*What you are asked to do:* Could the entries below be retyped exactly and in full?

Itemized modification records
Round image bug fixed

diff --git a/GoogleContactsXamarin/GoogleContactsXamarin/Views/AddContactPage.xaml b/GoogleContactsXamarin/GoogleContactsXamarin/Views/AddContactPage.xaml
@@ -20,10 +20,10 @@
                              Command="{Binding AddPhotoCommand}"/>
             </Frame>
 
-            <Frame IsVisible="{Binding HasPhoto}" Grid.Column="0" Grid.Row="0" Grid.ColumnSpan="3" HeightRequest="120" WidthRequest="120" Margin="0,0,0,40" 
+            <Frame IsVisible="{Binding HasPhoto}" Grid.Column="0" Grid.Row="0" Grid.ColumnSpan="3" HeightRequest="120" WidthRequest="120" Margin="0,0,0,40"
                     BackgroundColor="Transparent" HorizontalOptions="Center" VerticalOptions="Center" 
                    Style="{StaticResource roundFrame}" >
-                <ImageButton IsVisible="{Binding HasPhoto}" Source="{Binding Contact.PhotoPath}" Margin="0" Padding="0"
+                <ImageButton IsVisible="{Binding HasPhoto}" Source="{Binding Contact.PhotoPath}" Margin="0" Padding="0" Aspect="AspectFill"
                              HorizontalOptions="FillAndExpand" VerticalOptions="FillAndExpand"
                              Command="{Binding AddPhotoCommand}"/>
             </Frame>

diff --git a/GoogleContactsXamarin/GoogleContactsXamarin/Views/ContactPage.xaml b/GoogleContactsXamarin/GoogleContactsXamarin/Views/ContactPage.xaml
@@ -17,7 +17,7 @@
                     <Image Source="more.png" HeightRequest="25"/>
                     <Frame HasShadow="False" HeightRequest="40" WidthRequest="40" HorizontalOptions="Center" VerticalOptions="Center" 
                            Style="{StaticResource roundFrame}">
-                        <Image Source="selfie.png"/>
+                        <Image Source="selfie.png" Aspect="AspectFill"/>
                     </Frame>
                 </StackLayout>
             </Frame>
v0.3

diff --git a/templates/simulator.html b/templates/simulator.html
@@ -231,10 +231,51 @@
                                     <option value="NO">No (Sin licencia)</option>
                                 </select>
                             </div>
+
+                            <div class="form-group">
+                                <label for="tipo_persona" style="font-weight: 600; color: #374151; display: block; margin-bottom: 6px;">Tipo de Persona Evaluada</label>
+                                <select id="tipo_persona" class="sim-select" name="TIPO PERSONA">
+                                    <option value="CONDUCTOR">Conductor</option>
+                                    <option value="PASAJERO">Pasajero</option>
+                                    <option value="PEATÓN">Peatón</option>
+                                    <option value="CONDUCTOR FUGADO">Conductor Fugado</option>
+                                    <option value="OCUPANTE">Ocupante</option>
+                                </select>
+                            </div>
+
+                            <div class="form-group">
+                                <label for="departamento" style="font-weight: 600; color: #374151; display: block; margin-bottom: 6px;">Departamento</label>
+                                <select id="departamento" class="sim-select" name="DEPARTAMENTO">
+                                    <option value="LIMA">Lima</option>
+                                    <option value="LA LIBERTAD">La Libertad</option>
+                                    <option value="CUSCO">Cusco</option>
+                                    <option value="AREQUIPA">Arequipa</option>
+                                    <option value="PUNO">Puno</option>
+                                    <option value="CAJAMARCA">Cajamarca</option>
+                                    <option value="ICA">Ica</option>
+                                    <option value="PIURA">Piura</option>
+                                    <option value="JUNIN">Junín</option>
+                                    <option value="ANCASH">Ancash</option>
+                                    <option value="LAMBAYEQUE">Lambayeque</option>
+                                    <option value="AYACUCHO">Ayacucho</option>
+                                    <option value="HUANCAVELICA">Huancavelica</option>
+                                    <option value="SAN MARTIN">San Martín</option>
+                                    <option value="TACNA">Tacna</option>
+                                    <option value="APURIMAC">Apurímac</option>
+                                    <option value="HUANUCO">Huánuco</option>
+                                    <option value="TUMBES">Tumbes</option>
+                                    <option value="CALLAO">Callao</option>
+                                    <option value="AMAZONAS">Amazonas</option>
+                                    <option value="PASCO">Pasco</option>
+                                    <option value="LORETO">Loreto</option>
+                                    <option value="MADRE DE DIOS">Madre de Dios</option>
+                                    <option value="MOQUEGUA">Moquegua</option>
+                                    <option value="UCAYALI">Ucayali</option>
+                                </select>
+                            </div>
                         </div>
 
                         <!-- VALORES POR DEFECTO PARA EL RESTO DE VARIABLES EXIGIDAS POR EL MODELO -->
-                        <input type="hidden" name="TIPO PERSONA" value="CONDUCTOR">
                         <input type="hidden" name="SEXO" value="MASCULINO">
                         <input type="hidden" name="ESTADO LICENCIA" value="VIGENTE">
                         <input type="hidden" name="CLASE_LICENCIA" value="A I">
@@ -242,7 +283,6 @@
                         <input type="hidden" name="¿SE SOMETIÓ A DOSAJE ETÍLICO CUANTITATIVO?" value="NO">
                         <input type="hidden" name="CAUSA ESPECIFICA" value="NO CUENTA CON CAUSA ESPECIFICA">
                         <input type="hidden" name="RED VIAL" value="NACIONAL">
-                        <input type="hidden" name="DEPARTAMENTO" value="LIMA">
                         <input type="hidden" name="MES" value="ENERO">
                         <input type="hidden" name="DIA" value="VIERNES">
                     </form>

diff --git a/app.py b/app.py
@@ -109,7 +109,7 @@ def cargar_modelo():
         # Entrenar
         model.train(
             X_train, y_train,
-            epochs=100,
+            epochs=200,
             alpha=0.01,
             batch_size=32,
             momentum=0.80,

*The answer:*
Round image bug fixed

diff --git a/GoogleContactsXamarin/GoogleContactsXamarin/Views/AddContactPage.xaml b/GoogleContactsXamarin/GoogleContactsXamarin/Views/AddContactPage.xaml
@@ -20,10 +20,10 @@
                              Command="{Binding AddPhotoCommand}"/>
             </Frame>
 
-            <Frame IsVisible="{Binding HasPhoto}" Grid.Column="0" Grid.Row="0" Grid.ColumnSpan="3" HeightRequest="120" WidthRequest="120" Margin="0,0,0,40" 
+            <Frame IsVisible="{Binding HasPhoto}" Grid.Column="0" Grid.Row="0" Grid.ColumnSpan="3" HeightRequest="120" WidthRequest="120" Margin="0,0,0,40"
                     BackgroundColor="Transparent" HorizontalOptions="Center" VerticalOptions="Center" 
                    Style="{StaticResource roundFrame}" >
-                <ImageButton IsVisible="{Binding HasPhoto}" Source="{Binding Contact.PhotoPath}" Margin="0" Padding="0"
+                <ImageButton IsVisible="{Binding HasPhoto}" Source="{Binding Contact.PhotoPath}" Margin="0" Padding="0" Aspect="AspectFill"
                              HorizontalOptions="FillAndExpand" VerticalOptions="FillAndExpand"
                              Command="{Binding AddPhotoCommand}"/>
             </Frame>

diff --git a/GoogleContactsXamarin/GoogleContactsXamarin/Views/ContactPage.xaml b/GoogleContactsXamarin/GoogleContactsXamarin/Views/ContactPage.xaml
@@ -17,7 +17,7 @@
                     <Image Source="more.png" HeightRequest="25"/>
                     <Frame HasShadow="False" HeightRequest="40" WidthRequest="40" HorizontalOptions="Center" VerticalOptions="Center" 
                            Style="{StaticResource roundFrame}">
-                        <Image Source="selfie.png"/>
+                        <Image Source="selfie.png" Aspect="AspectFill"/>
                     </Frame>
                 </StackLayout>
             </Frame>
v0.3

diff --git a/templates/simulator.html b/templates/simulator.html
@@ -231,10 +231,51 @@
                                     <option value="NO">No (Sin licencia)</option>
                                 </select>
                             </div>
+
+                            <div class="form-group">
+                                <label for="tipo_persona" style="font-weight: 600; color: #374151; display: block; margin-bottom: 6px;">Tipo de Persona Evaluada</label>
+                                <select id="tipo_persona" class="sim-select" name="TIPO PERSONA">
+                                    <option value="CONDUCTOR">Conductor</option>
+                                    <option value="PASAJERO">Pasajero</option>
+                                    <option value="PEATÓN">Peatón</option>
+                                    <option value="CONDUCTOR FUGADO">Conductor Fugado</option>
+                                    <option value="OCUPANTE">Ocupante</option>
+                                </select>
+                            </div>
+
+                            <div class="form-group">
+                                <label for="departamento" style="font-weight: 600; color: #374151; display: block; margin-bottom: 6px;">Departamento</label>
+                                <select id="departamento" class="sim-select" name="DEPARTAMENTO">
+                                    <option value="LIMA">Lima</option>
+                                    <option value="LA LIBERTAD">La Libertad</option>
+                                    <option value="CUSCO">Cusco</option>
+                                    <option value="AREQUIPA">Arequipa</option>
+                                    <option value="PUNO">Puno</option>
+                                    <option value="CAJAMARCA">Cajamarca</option>
+                                    <option value="ICA">Ica</option>
+                                    <option value="PIURA">Piura</option>
+                                    <option value="JUNIN">Junín</option>
+                                    <option value="ANCASH">Ancash</option>
+                                    <option value="LAMBAYEQUE">Lambayeque</option>
+                                    <option value="AYACUCHO">Ayacucho</option>
+                                    <option value="HUANCAVELICA">Huancavelica</option>
+                                    <option value="SAN MARTIN">San Martín</option>
+                                    <option value="TACNA">Tacna</option>
+                                    <option value="APURIMAC">Apurímac</option>
+                                    <option value="HUANUCO">Huánuco</option>
+                                    <option value="TUMBES">Tumbes</option>
+                                    <option value="CALLAO">Callao</option>
+                                    <option value="AMAZONAS">Amazonas</option>
+                                    <option value="PASCO">Pasco</option>
+                                    <option value="LORETO">Loreto</option>
+                                    <option value="MADRE DE DIOS">Madre de Dios</option>
+                                    <option value="MOQUEGUA">Moquegua</option>
+                                    <option value="UCAYALI">Ucayali</option>
+                                </select>
+                            </div>
                         </div>
 
                         <!-- VALORES POR DEFECTO PARA EL RESTO DE VARIABLES EXIGIDAS POR EL MODELO -->
-                        <input type="hidden" name="TIPO PERSONA" value="CONDUCTOR">
                         <input type="hidden" name="SEXO" value="MASCULINO">
                         <input type="hidden" name="ESTADO LICENCIA" value="VIGENTE">
                         <input type="hidden" name="CLASE_LICENCIA" value="A I">
@@ -242,7 +283,6 @@
                         <input type="hidden" name="¿SE SOMETIÓ A DOSAJE ETÍLICO CUANTITATIVO?" value="NO">
                         <input type="hidden" name="CAUSA ESPECIFICA" value="NO CUENTA CON CAUSA ESPECIFICA">
                         <input type="hidden" name="RED VIAL" value="NACIONAL">
-                        <input type="hidden" name="DEPARTAMENTO" value="LIMA">
                         <input type="hidden" name="MES" value="ENERO">
                         <input type="hidden" name="DIA" value="VIERNES">
                     </form>

diff --git a/app.py b/app.py
@@ -109,7 +109,7 @@ def cargar_modelo():
         # Entrenar
         model.train(
             X_train, y_train,
-            epochs=100,
+            epochs=200,
             alpha=0.01,
             batch_size=32,
             momentum=0.80,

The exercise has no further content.